Is it justified to discretize / bin a skewed variable in a classification problem?

How would a skewed variable impact a classification problem (logistic regression, tree model)?

Is it justified to bin the skewed variable ?

My data set comprises of younger demographic and fewer older candidates which is expected since it is about college goers.

Also, since college goers are above the age of 19 could this data be considered censored ? And what impact would this have on classification ?

Note: It is important for me to understand the impact of age if any on the classification.

While this When should we discretize/bin continuous independent variables/features and when should not? advises against binning and the references talk about the Modifiable Areal Unit problem, this Why Binning Variables in Predictive Analytics? suggests that (1) There is implicit binning in decision trees and (2) Quotes an example of the impact an optimal range of temperature has on flowering which cannot be captured by continuous variable.
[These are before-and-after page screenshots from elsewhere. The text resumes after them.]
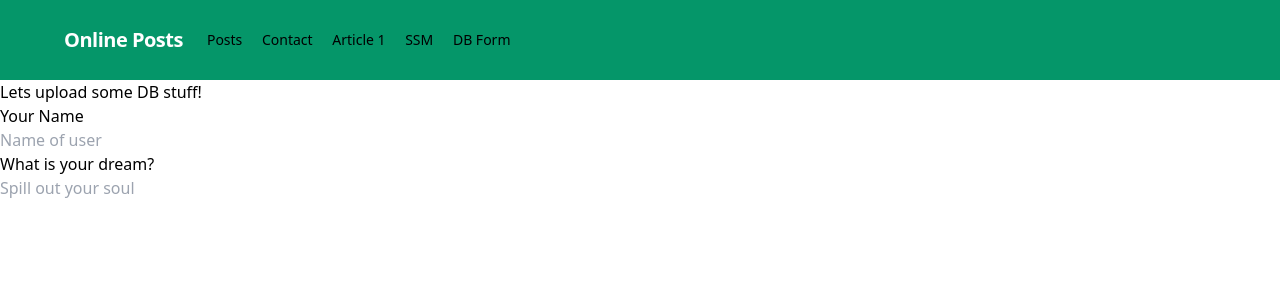
After one commit to Jeffyx/social-method, a Python web app: template app/templates/db_form.html in a window 1280 px wide. The commit adds this page. Shown: the top 300 px of the page. Run offline with Jinja, Linux system fonts and the light colour scheme; the template is opened without the code that fills it, so the values that code supplies are empty.

Commit message:
db upload form

```diff
--- a/app/routes.py
+++ b/app/routes.py
@@ -16,6 +16,11 @@ app.config['MAIL_USE_SSL'] = True
 #app.config['MAIL_ASCII_ATTACHMENTS'] = True
 
 mail.init_app(app)
+
+@app.route('/db_form', methods=['GET', 'POST'])
+def db_form():
+    if request.method == 'POST':
+    return render_template('db_form.html', title='Database Form')
 
 @app.route('/ssm', methods=['GET', 'POST'])
 def ssm():
--- a/app/templates/base.html
+++ b/app/templates/base.html
@@ -9,18 +9,20 @@
     </div>
     <div class="w-full block flex-grow lg:flex lg:items-center lg:w-auto">
         <div class="text-sm lg:flex-grow">
-        <a href="/ssm" class="block mt-4 lg:inline-block lg:mt-0 text-teal-200 hover:text-white mr-4">
-            SSM
-        </a>
         <a href="/posts" class="block mt-4 lg:inline-block lg:mt-0 text-teal-200 hover:text-white mr-4">
             Posts
         </a>
-
         <a href="/contact" class="block mt-4 lg:inline-block lg:mt-0 text-teal-200 hover:text-white mr-4">
             Contact
         </a>
         <a href="/article_1" class="block mt-4 lg:inline-block lg:mt-0 text-teal-200 hover:text-white mr-4">
             Article 1
+        </a>
+        <a href="/ssm" class="block mt-4 lg:inline-block lg:mt-0 text-teal-200 hover:text-white mr-4">
+            SSM
+        </a>
+        <a href="/db_form" class="block mt-4 lg:inline-block lg:mt-0 text-teal-200 hover:text-white mr-4">
+            DB Form
         </a>
     </div>
     </nav>
--- /dev/null
+++ b/app/templates/db_form.html
@@ -0,0 +1,25 @@
+{% extends "base.html" %}
+
+{% block content %}
+
+<h1>Lets upload some DB stuff!</h1>
+
+<form action="/db_form" method="POST">
+
+<div class="form-group">
+<h3>Your Name</h3>
+<input
+    type="text"
+    name="name"
+    placeholder="Name of user"
+    />
+<h3>What is your dream?</h3>
+<input
+    type="text"
+    name="dream"
+    placeholder="Spill out your soul"
+    />
+</div>
+</form>
+
+{% endblock content %}
--- a/app/templates/ssm.html
+++ b/app/templates/ssm.html
@@ -1,3 +1,5 @@
+{% extends "base.html" %}
+
 {% block content %}
 <div id="app">
     [[[ message ]]]
```
Also changed, not shown: 1 other file.
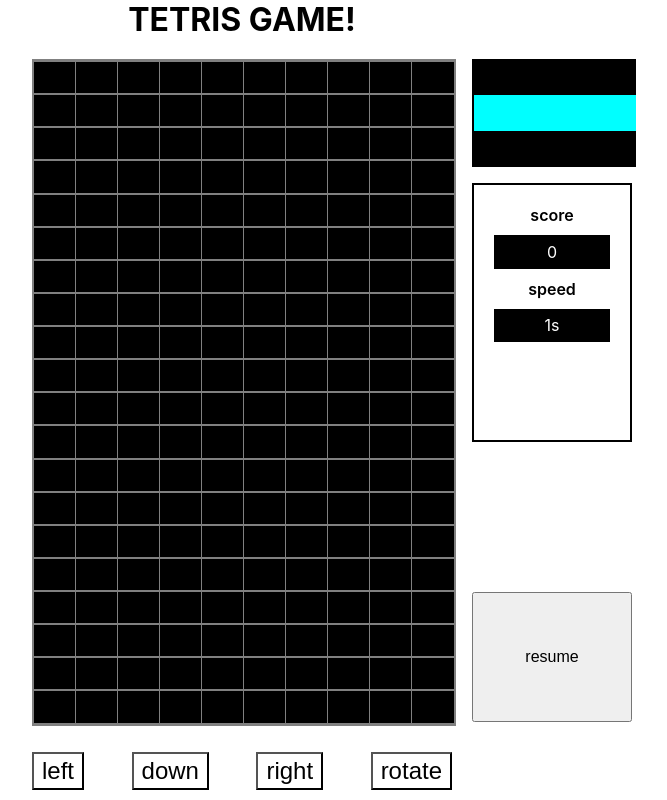
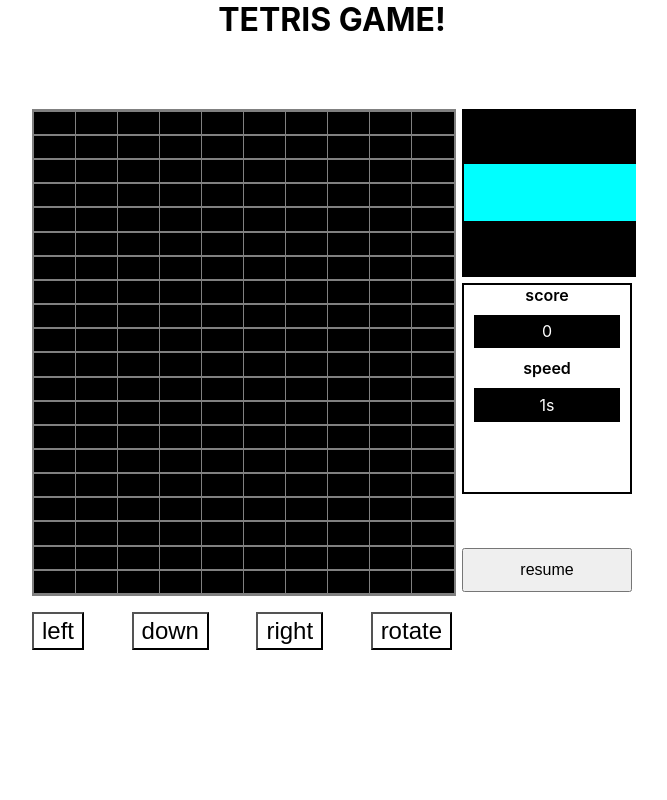
Before and after one commit to Mohanadfarid/tetrisgame, a React (Create React App) app: page / in a window 1280 px wide. Shown: the whole page, without its empty margins (308-975 px from the left). Built offline with nearby package versions, Linux system fonts and the light colour scheme.

Commit message:
fixed some ui bugs

```diff
--- a/src/components/GameUi/gameUi.module.css
+++ b/src/components/GameUi/gameUi.module.css
@@ -1,16 +1,16 @@
 
 .ui {
-  width: 100vw;
-  height: 100vh;
+  width: 90vw;
+  height: 90vh;
   max-width: 600px;
   display: grid;
   grid-template-columns: 70% 1fr;
-  grid-template-rows: auto auto repeat(2, 1fr) auto;
-  gap: 20px;
+  grid-template-rows: auto auto auto auto auto;
+  gap: 10px;
   margin: auto;
 }
 .title {
-  grid-column: 1/2;
+  grid-column: 1/3;
   grid-row: 1/2;
 }
 .board {
@@ -38,7 +38,7 @@
 
 .gameInfo {
   border: 2px solid black;
-  padding: 20px;
+  padding: 0 10px;
   grid-column: 2/3;
   grid-row: 3/4;
 
--- a/src/components/NextShap/NextShape.jsx
+++ b/src/components/NextShap/NextShape.jsx
@@ -1,23 +1,31 @@
-import React from 'react';
+import React from "react";
 import styles from "./nextShape.module.css";
-import Cell from '../cell/Cell';
-const NextShape = ({nextShape}) => {
-    return (
-        <div className={`${styles.nextShapContainer}`}>
-          {
-            nextShape.shape.shape[nextShape.shapeFormIndex].map((columnInfo,colIndex)=>{
-              let tempColumnInfo =JSON.parse(JSON.stringify(columnInfo)).reverse()
-              return <div style={{"width":`${100/4}%`}} className={`${styles.column}`} key={colIndex}>
-              {tempColumnInfo.map((cellInfo,cellIndex)=> <Cell numberOfCells={tempColumnInfo.length+2} cellInfo={cellInfo}/>
-
-              )}
-              </div>
-            }
-            )
-
-          }
-        </div>
-    );
-}
+import Cell from "../cell/Cell";
+const NextShape = ({ nextShape }) => {
+  return (
+    <div className={`${styles.nextShapContainer}`}>
+      {nextShape.shape.shape[nextShape.shapeFormIndex].map(
+        (columnInfo, colIndex) => {
+          let tempColumnInfo = JSON.parse(JSON.stringify(columnInfo)).reverse();
+          return (
+            <div
+              style={{ width: `${100 / 4}%` }}
+              className={`${styles.column}`}
+              key={colIndex}
+            >
+              {tempColumnInfo.map((cellInfo, cellIndex) => (
+                <Cell
+                  key={cellIndex}
+                  numberOfCells={tempColumnInfo.length + 2}
+                  cellInfo={cellInfo}
+                />
+              ))}
+            </div>
+          );
+        }
+      )}
+    </div>
+  );
+};
 
 export default NextShape;
```
Also changed, not shown: 1 other file (tests, documents, lock files or other folders).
In my problem I am trying to learn the impact of age among other variables on graduating and most college goers are young except a few older students.

If I am building a tree model for classification, should the age be considered a skewed variable and does binning help in building a tree or is detrimental to the process of splits using entropy or gini-index ?
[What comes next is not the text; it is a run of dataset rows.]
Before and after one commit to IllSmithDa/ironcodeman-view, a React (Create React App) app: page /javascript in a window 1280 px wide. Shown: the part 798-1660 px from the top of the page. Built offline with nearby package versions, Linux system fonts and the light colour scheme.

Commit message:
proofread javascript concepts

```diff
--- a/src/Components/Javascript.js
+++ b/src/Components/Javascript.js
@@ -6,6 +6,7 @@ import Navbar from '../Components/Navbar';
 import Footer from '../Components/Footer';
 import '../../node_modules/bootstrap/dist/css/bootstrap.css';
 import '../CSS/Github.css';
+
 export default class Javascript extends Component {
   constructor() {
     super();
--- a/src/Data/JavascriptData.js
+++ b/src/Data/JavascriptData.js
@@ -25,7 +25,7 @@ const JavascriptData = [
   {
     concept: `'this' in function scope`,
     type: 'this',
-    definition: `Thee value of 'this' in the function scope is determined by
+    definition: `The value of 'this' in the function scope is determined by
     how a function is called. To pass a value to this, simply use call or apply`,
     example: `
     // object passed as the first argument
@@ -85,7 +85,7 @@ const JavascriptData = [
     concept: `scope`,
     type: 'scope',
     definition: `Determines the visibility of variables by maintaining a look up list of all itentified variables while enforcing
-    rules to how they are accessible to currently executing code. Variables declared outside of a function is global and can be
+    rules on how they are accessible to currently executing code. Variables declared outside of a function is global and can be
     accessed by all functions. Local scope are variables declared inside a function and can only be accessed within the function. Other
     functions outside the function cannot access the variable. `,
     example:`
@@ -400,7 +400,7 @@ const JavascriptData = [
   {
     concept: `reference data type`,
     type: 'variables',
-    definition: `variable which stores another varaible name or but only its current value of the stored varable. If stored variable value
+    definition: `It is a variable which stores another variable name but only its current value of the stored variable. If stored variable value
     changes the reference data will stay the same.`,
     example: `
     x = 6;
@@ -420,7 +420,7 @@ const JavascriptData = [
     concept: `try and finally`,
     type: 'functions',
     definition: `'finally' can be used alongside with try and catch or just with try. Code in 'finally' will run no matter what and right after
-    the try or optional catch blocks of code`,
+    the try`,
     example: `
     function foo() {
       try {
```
Wikipedia article on Binning says:

Binning is also used in machine learning to speed up[3] the decision-tree boosting method for supervised classification and regression in algorithms such as Microsoft's LightGBM and scikit-learn's Histogram-based Gradient Boosting Classification Tree
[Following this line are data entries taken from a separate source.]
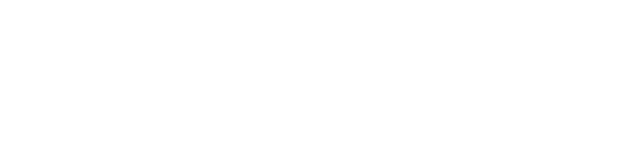
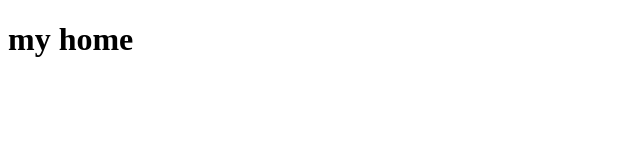
Before and after one commit to sbwoo87linkit/seed, a plain HTML site: page index.html in a window 1280 px wide. Shown: the whole page, without its empty margins (0-640 px from the left). Drawn offline with Linux system fonts and the light colour scheme.

Commit message:
creare file

```diff
--- a/index.html
+++ b/index.html
@@ -6,5 +6,7 @@
 </head>
 <body>
 
+    <h1>my home</h1>
+
 </body>
 </html>
```
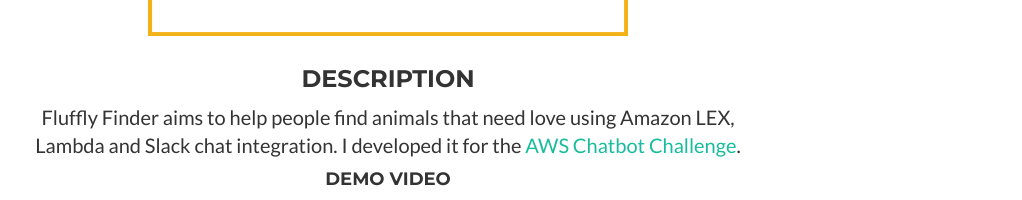
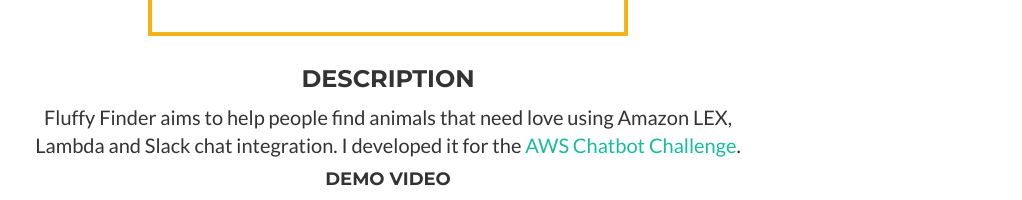
Before and after one commit to t04glovern/nathanglover, a Flask app: page / in a window 1280 px wide, after a click that opens the changed part. Shown: the part 551-751 px from the top of the page, without its empty margins (252-1274 px from the left). Run offline with Flask 2, Linux system fonts and the light colour scheme; some libraries are stand-ins or nearby versions; grey boxes are pictures that could not be loaded.

Commit message:
Updated images and post for Chatbot Challenge

```diff
--- a/templates/index.html
+++ b/templates/index.html
@@ -552,7 +552,7 @@
                             <hr class="star-primary">
                             <img src="{{ url_for('static', filename='site/img/projects/chatbot-fluffyfinder/screenshot.png') }}" class="img-responsive img-centered" alt="" style="max-width: 480px">
                             <h3>Description</h3>
-                            <p>Fluffly Finder aims to help people find animals that need love using Amazon LEX, Lambda and Slack chat integration. I developed it for the <a href="https://devpost.com/software/fluffy-finder">AWS Chatbot Challenge</a>.</p>
+                            <p>Fluffy Finder aims to help people find animals that need love using Amazon LEX, Lambda and Slack chat integration. I developed it for the <a href="https://devpost.com/software/fluffy-finder">AWS Chatbot Challenge</a>.</p>
                             <h4>Demo Video</h4>
                             <iframe width="560" height="315" src="https://www.youtube.com/embed/N8_wVGT9JvI" frameborder="0" allowfullscreen></iframe>
                             <h3>Software and Development</h3>
```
Both posts seems to agree that there is loss of information when continuous variables are binned.

• Binning sacrifices information and will result in a worse model generally. Tree based models do implicitly bin continuous features by making splits. However, the splits are selected for their optimality. Binning predictors arbitrarily is not the same. Binning will result in faster performance for tree based models. However, it is easy to improve speed while sacrificing information. You can remove variables or observations and achieve a significant reduction in training time. That doesn't mean it is ever recommended unless you are resource constrained. Commented Jul 5, 2020 at 20:30

If you are using trees then the algorithm will select the bins for you, regardless of whether the variable is skewed or normal or whatever. There is no need for you to "pre-bin" and such an approach can only make the result worse.

If you are using some kind of regression (you mention logistic regression) then you can use a spline of a continuous variable to look for nonlinearity. (There are other methods too).

So, when, if ever, should you bin? I can think of two possible reasons:

1. The cutoff of your bin is of substantive interest and perhaps part of a hypothesis. For instance, if you are interested in the behavior of people across the lifespan and have hypothesized that it has one pattern below age 18, another from 18-65 and another at older ages, one method would be to bin age in three categories. (Even here, you might use a hockey stick type model, or a spline model with knots set by you).

2. The model is too "big" to run in a reasonable time. Of course, how big is big depends on your computer and your software and what is "reasonable" is also context specific. if you are making a model that will be run only once, or only once a year, then a running time of many hours might be reasonable. If you need to run it every day, then maybe not.

One other possible reason is that binned models are easier to explain than splines. This is true, but I don't regard it as a good reason. One of your jobs, as a data analyst, is to explain things.

Finally, you might bin because it is demanded of you by your "pointed haired boss" (from Dilbert) who could be a journal editor, a dissertation advisor, a client, a boss and so on.

Whether to bin or not to bin may be answered by the quote (due to George Box?):

All models are wrong, but some models are useful.

Broadly, models are created to either understand the data or to make predictions (and of course for both!).

In your situation I would carry out some experiments and test a range of bin sizes starting with a no bin model.

The "no bin" model could be your baseline model.

For a prediction model your performance metric will help you assess how each bin assignment performed on some holdout data set.

For understanding the model variables you can extract their relative importance following each bin assignment to see if they "make sense" according to accepted theory.

Keep in mind that any time your model restricts your dataset in some way you will likely decrease its information content.

BUT the model may be useful!

• I don't believe, as your post might suggest, that the quote by George Box excuses misdirected modelling decisions just because the result is useful (read: better than nothing). Commented Jul 5, 2020 at 20:46
• Hi Ryan, Yes and no. We are witness at the moment of models of corona virus spread that are shown to be wrong almost daily but the models are not completely useless. The pattern of spread and the behaviour of the virus is confounding our models but hopefully as more data is collected our models will improve. Commented Jul 6, 2020 at 8:20